At Tino’s in Pitillal or Nuevo Vallarta, they season these oysters with a little chicken bouillon (the famous Knorr Suisa that weaves its way into so many dishes around the world). Though it adds a little extra richness, I think the flavor of the oysters comes through better without it. And without the little crusting of melted cheese that the Tino’s chefs add. When I make this in Chicago, I love to weave in a
little chopped garlic chive or epazote from my garden.
- 2 1/2cups (about 1 1/4 pounds) shucked oysters
- 2tablespoons butter
- 1 medium white onion, chopped into 1/4 inch pieces
- 1very largetomato, cored and chopped into 1/4 inch pieces
- Fresh Hot Green Chiles to Taste (usually 2 serranos or 1 jalapeno), stemmed, seeded (if you wish) and finely chopped
- 1/3cup white wine
- 1tablespoon soy sauce

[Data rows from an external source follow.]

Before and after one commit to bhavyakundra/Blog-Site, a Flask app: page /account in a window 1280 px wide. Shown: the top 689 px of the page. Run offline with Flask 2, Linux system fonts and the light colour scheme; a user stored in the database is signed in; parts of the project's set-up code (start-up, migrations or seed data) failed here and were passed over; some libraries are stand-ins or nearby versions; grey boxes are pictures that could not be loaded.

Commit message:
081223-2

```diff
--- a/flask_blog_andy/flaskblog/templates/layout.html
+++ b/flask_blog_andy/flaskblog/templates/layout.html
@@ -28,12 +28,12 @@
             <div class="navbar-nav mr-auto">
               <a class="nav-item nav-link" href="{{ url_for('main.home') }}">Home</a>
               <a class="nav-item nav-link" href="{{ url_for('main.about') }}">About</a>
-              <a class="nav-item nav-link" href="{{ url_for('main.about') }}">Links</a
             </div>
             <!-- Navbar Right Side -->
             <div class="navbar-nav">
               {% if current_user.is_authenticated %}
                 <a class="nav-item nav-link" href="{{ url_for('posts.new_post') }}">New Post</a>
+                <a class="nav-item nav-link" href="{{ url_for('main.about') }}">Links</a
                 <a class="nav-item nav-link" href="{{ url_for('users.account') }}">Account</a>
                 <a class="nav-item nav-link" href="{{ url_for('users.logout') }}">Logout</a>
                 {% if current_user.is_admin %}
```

- 1/2cupMexican crema, créme fraiche or whipping cream
- 2tablespoons finely chopped parsley, plus a little extra for garnish
- 2tablespoonsgrated Mexican queso añejo or other garnishing cheese such as Romano or Parmesan

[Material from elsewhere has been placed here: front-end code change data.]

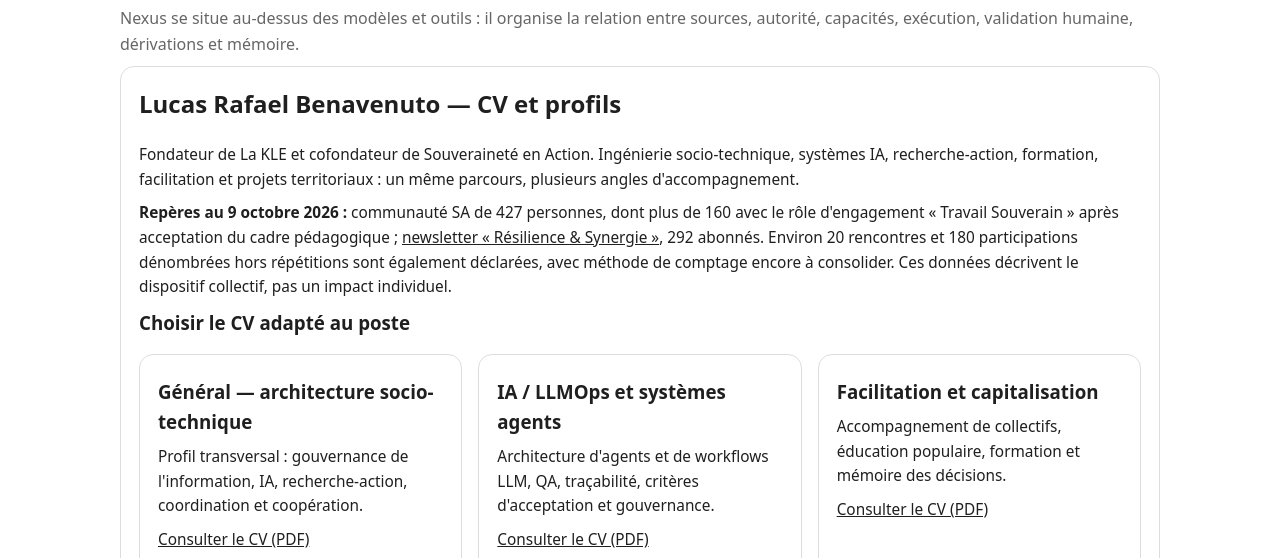
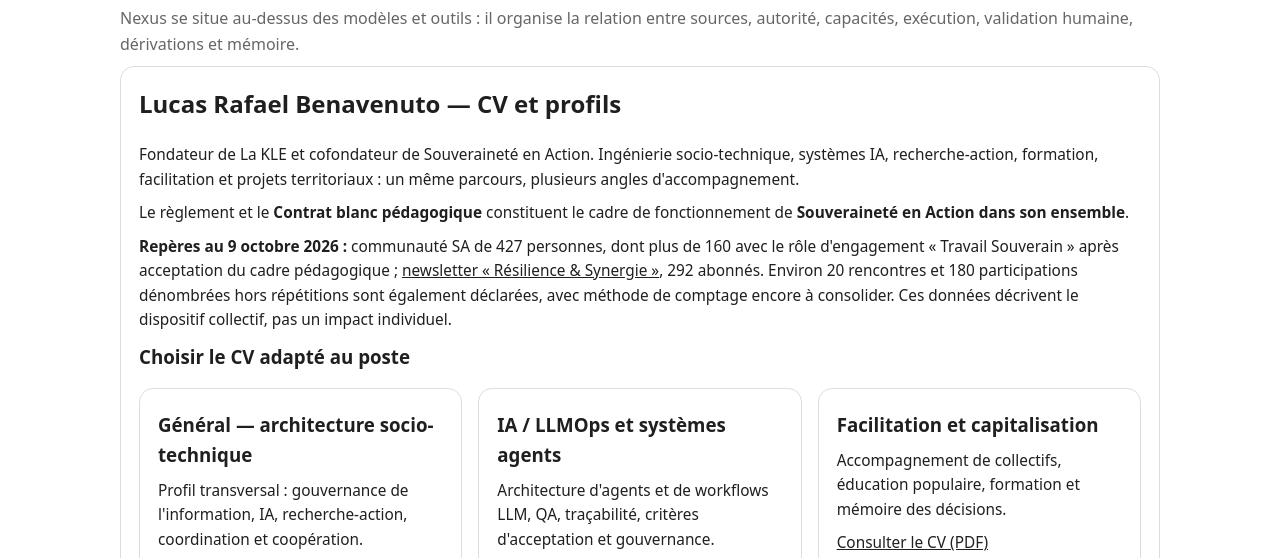
Before and after one commit to lrafaelpeytavin-debug/nexus-os-showcase, a plain HTML site: page index.html in a window 1280 px wide. Shown: the part 228-786 px from the top of the page. Drawn offline with Linux system fonts and the light colour scheme.

Commit message:
Clarify that the regulation and pedagogical agreement govern the SA space (#5)
Co-authored-by: Codex <codex@localhost>

```diff
--- a/index.html
+++ b/index.html
@@ -32,6 +32,7 @@ a{color:inherit}hr{border:0;border-top:1px solid var(--line);margin:2.3rem 0}
 <section class="card" aria-label="Auteur et CV">
   <h2 style="margin-top:0">Lucas Rafael Benavenuto — CV et profils</h2>
   <p>Fondateur de La KLE et cofondateur de Souveraineté en Action. Ingénierie socio-technique, systèmes IA, recherche-action, formation, facilitation et projets territoriaux : un même parcours, plusieurs angles d'accompagnement.</p>
+  <p>Le règlement et le <strong>Contrat blanc pédagogique</strong> constituent le cadre de fonctionnement de <strong>Souveraineté en Action dans son ensemble</strong>.</p>
   <p><strong>Repères au 9 octobre 2026 :</strong> communauté SA de 427 personnes, dont plus de 160 avec le rôle d'engagement « Travail Souverain » après acceptation du cadre pédagogique ; <a href="https://www.linkedin.com/newsletters/la-kle-r%C3%A9silience-synergie-7266945786234519552">newsletter « Résilience &amp; Synergie »</a>, 292 abonnés. Environ 20 rencontres et 180 participations dénombrées hors répétitions sont également déclarées, avec méthode de comptage encore à consolider. Ces données décrivent le dispositif collectif, pas un impact individuel.</p>
   <h3>Choisir le CV adapté au poste</h3>
   <div class="grid" aria-label="Six CV ciblés">
```
Also changed, not shown: 3 other files.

Pour the oysters into a colander set over a bowl. Let drain while preparing the flavorings.
In a very large (12-inch) skillet, melt the butter of medium-high. Add the onion, tomato and serrano, and cook, stirring frequently, until the onion is translucent and the juice from the tomatoes has evaporated, about 5 minutes.
Add the white wine, soy, crema (or its substitute), parsley and 1⁄2 cup juice drained from the oysters. Cook until as thick as a light cream soup, about 5 to 6 minutes. Add the oysters, reduce the heat to medium and cook, stirring frequently, until the oysters are just barely cooked, about 3 minutes. Stir in the cheese, taste and season with salt, usually about a scant 1⁄2 teaspoon.
Spoon into warm dishes and serve right away with a sprinkling of parsley.